> EXERCISE DESCRIPTION
Each line of the listing where "page" appears should be reported.

> PROVIDED RECORDS
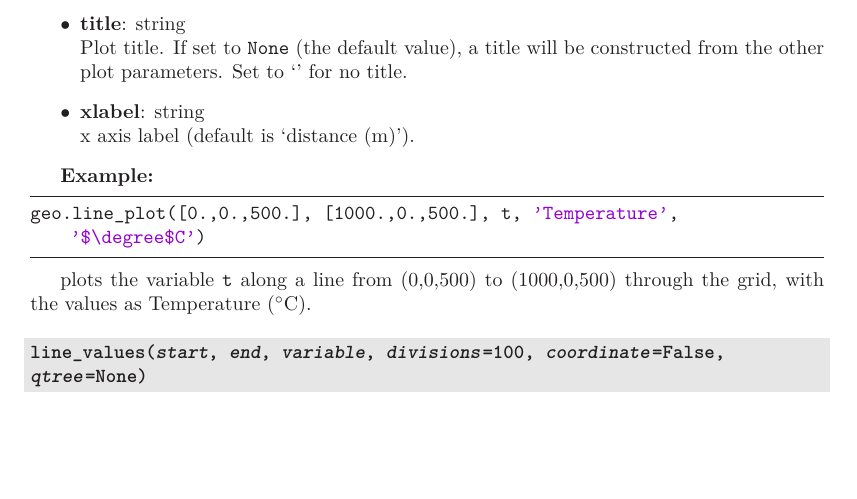
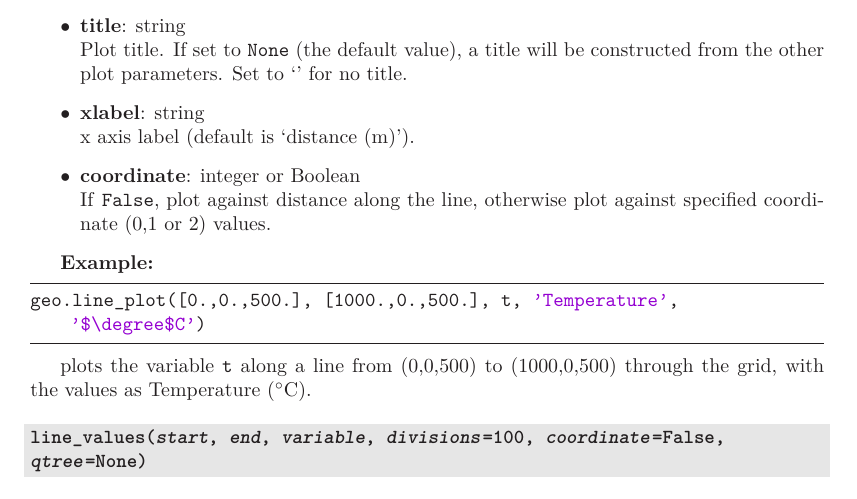
Before and after one commit to acroucher/PyTOUGH, a LaTeX thesis (doc/PyTOUGH-guide.tex, which reads doc/mulgrids.tex): part of page 36 of 135, cut so that both start at the same text, the shorter picture padded with empty space. The pictures show the PDF file doc/PyTOUGH-guide.pdf that the author committed with the source.

Commit message:
Add coordinate optional parameter to mulgrid line_plot()

```diff
--- a/doc/mulgrids.tex
+++ b/doc/mulgrids.tex
@@ -984,7 +984,7 @@ plots the variable \texttt{t} at elevation -500 m over the grid, with the values
 \begin{snugshade}
 \subsubsection{\texttt{line\_plot(\emph{start}=None, \emph{end}=None, \emph{variable}, \emph{variable\_name}=None,\\
 \emph{unit}=None, \emph{divisions}=100, \emph{plt}=None, \emph{subplot}=111, \emph{title}='',\\
-\emph{xlabel}='distance (m)')}}\end{snugshade}
+\emph{xlabel}='distance (m)', \emph{coordinate}=\texttt{False})}}\end{snugshade}
 \label{sec:mulgrid:line_plot}
 \index{MULgraph geometry!plotting!along a line}
 
@@ -1010,6 +1010,8 @@ Plots a variable along a line through the grid, using the \texttt{matplotlib} pl
   Plot title.  If set to \texttt{None} (the default value), a title will be constructed from the other plot parameters.  Set to `' for no title.
 \item \textbf{xlabel}: string\\
   x axis label (default is `distance (m)').
+\item \textbf{coordinate}: integer or Boolean\\
+  If \texttt{False}, plot against distance along the line, otherwise plot against specified coordinate (0,1 or 2) values.
 \end{itemize}
 
 \textbf{Example:}
```
Also changed, not shown: doc/PyTOUGH-guide.pdf, 1 other file.
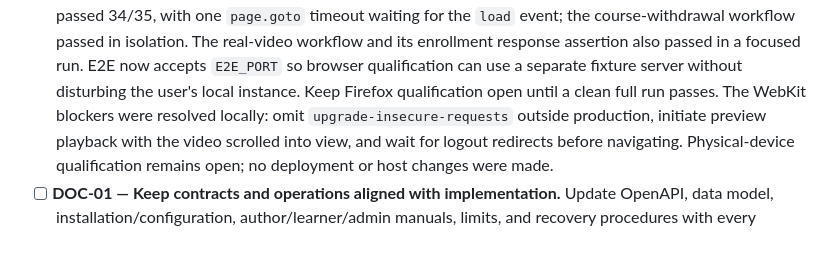
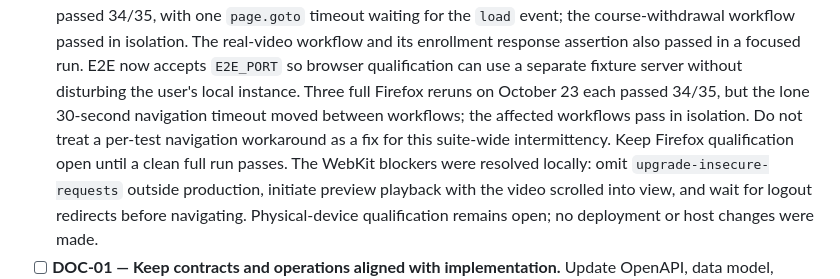
Before and after one commit to souzamonteiro/maia-lms, a Markdown page: TODO.md, the part around the change. Drawn GitHub-style; blank space fills up the shorter version.

```diff
--- a/TODO.md
+++ b/TODO.md
@@ -1111,8 +1111,12 @@ does not satisfy a task. Preserve local internationalization changes and prototy
   workflow passed in isolation. The real-video workflow and its enrollment
   response assertion also passed in a focused run. E2E now accepts
   `E2E_PORT` so browser qualification can use a separate fixture server without
-  disturbing the user's local instance. Keep Firefox qualification open until a
-  clean full run passes. The WebKit blockers were resolved locally: omit
+  disturbing the user's local instance. Three full Firefox reruns on October 23
+  each passed 34/35, but the lone 30-second navigation timeout moved between
+  workflows; the affected workflows pass in isolation. Do not treat a per-test
+  navigation workaround as a fix for this suite-wide intermittency. Keep Firefox
+  qualification open until a clean full run passes. The WebKit blockers were
+  resolved locally: omit
   `upgrade-insecure-requests` outside
   production, initiate preview playback with the video scrolled into view, and
   wait for logout redirects before navigating. Physical-device qualification
```
Also changed, not shown: docs/11-validation.md (+10 -0 lines).
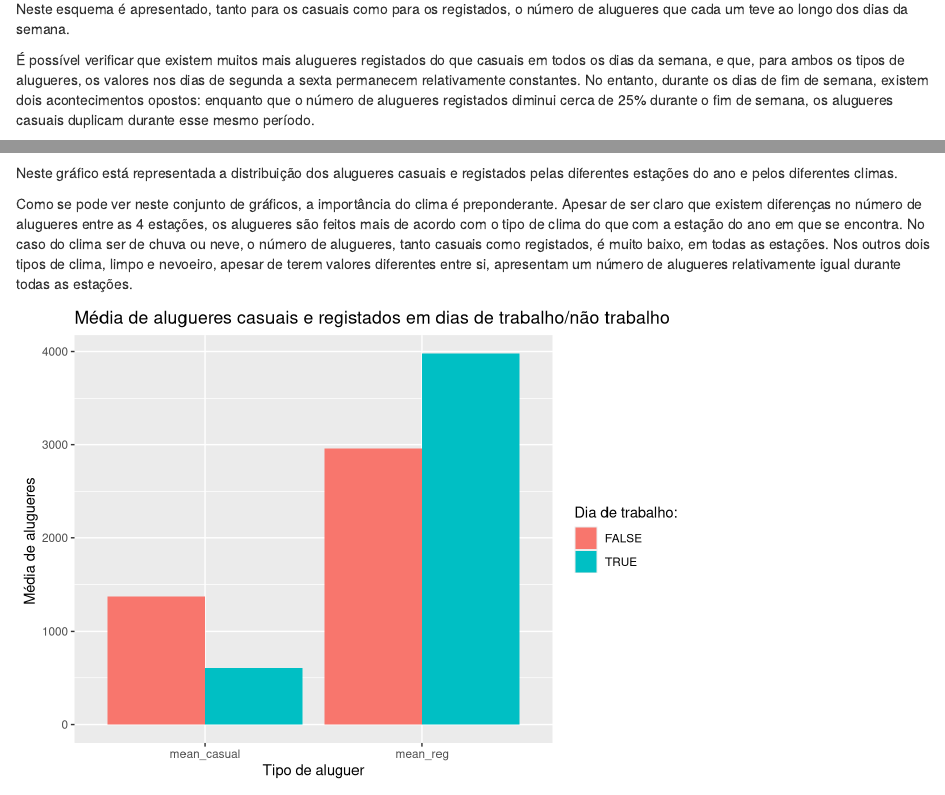
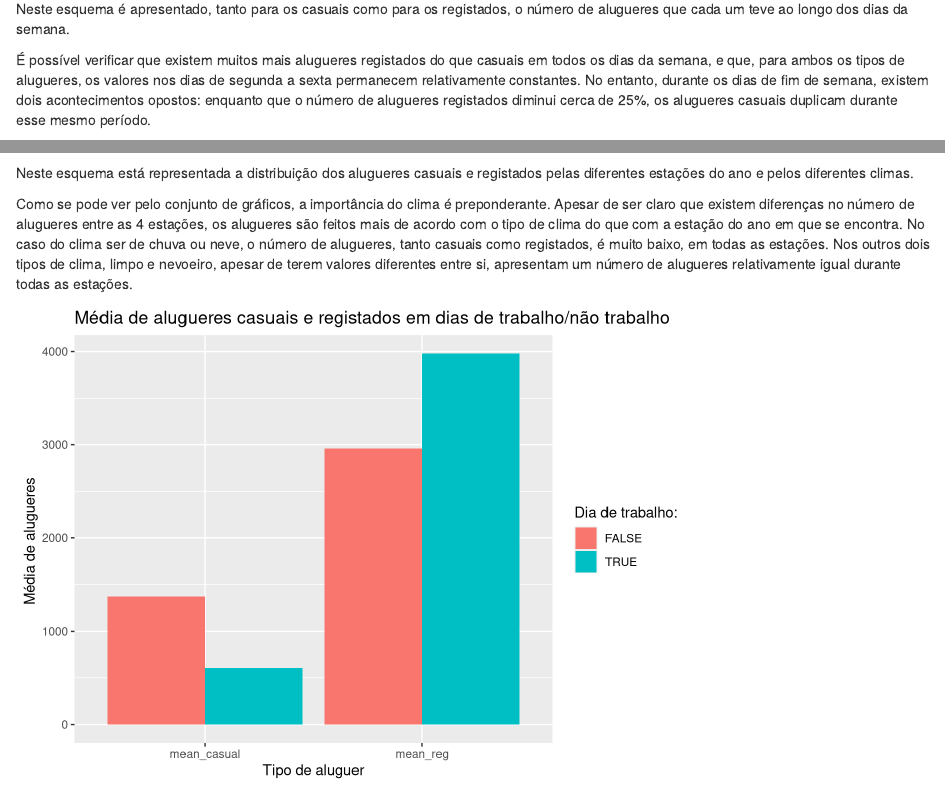
Before and after one commit to Zialus/DM1-BikeSharing, an R Markdown document (report.Rmd): the page in a window 1100 px wide, from 4740 px down, and a second part further down, joined at a grey line. Rendered offline with R 4.5, knitr and Pandoc, with nearby package versions.

Commit message:
Phrasing improvements.

````diff
--- a/report.Rmd
+++ b/report.Rmd
@@ -220,7 +220,7 @@ ggplot(gr_by_weekd2, aes(weekday, count / 1000, fill = type)) +
 
 Neste esquema é apresentado, tanto para os casuais como para os registados, o número de alugueres que cada um teve ao longo dos dias da semana.
 
-É possível verificar que existem muitos mais alugueres registados do que casuais em todos os dias da semana, e que, para ambos os tipos de alugueres, os valores nos dias de segunda a sexta permanecem relativamente constantes. No entanto, durante os dias de fim de semana, existem dois acontecimentos opostos: enquanto que o número de alugueres registados diminui cerca de 25% durante o fim de semana, os alugueres casuais duplicam durante esse mesmo período.
+É possível verificar que existem muitos mais alugueres registados do que casuais em todos os dias da semana, e que, para ambos os tipos de alugueres, os valores nos dias de segunda a sexta permanecem relativamente constantes. No entanto, durante os dias de fim de semana, existem dois acontecimentos opostos: enquanto que o número de alugueres registados diminui cerca de 25%, os alugueres casuais duplicam durante esse mesmo período.
 
 ```{r weather_vs_season, echo=FALSE}
 gr_by_sit <- select(bikeSharing, season, weathersit, casual, registered,seasonday) %>% group_by(season)
@@ -232,9 +232,9 @@ ggplot(gr_by_sit2, aes(x = seasonday, y = cont, fill = tipo)) +
   labs(fill = "Tipo:", x = "Dia da estação", y = "Nº de alugueres")
 ```
 
-Neste gráfico está representada a distribuição dos alugueres casuais e registados pelas diferentes estações do ano e pelos diferentes climas.
+Neste esquema está representada a distribuição dos alugueres casuais e registados pelas diferentes estações do ano e pelos diferentes climas.
 
-Como se pode ver neste conjunto de gráficos, a importância do clima é preponderante. Apesar de ser claro que existem diferenças no número de alugueres entre as 4 estações, os alugueres são feitos mais de acordo com o tipo de clima do que com a estação do ano em que se encontra. No caso do clima ser de chuva ou neve, o número de alugueres, tanto casuais como registados, é muito baixo, em todas as estações. Nos outros dois tipos de clima, limpo e nevoeiro, apesar de terem valores diferentes entre si, apresentam um número de alugueres relativamente igual durante todas as estações.
+Como se pode ver pelo conjunto de gráficos, a importância do clima é preponderante. Apesar de ser claro que existem diferenças no número de alugueres entre as 4 estações, os alugueres são feitos mais de acordo com o tipo de clima do que com a estação do ano em que se encontra. No caso do clima ser de chuva ou neve, o número de alugueres, tanto casuais como registados, é muito baixo, em todas as estações. Nos outros dois tipos de clima, limpo e nevoeiro, apesar de terem valores diferentes entre si, apresentam um número de alugueres relativamente igual durante todas as estações.
 
 <!-- É também de salientar que em casos de chuva forte praticamente não existem alugueres de utilizadores casuais. -->
 
````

> ANSWER SPACE
Before and after one commit to acroucher/PyTOUGH, a LaTeX thesis (doc/PyTOUGH-guide.tex, which reads doc/mulgrids.tex): part of page 36 of 135, cut so that both start at the same text, the shorter picture padded with empty space. The pictures show the PDF file doc/PyTOUGH-guide.pdf that the author committed with the source.
Before and after one commit to souzamonteiro/maia-lms, a Markdown page: TODO.md, the part around the change. Drawn GitHub-style; blank space fills up the shorter version.
Before and after one commit to Zialus/DM1-BikeSharing, an R Markdown document (report.Rmd): the page in a window 1100 px wide, from 4740 px down, and a second part further down, joined at a grey line. Rendered offline with R 4.5, knitr and Pandoc, with nearby package versions.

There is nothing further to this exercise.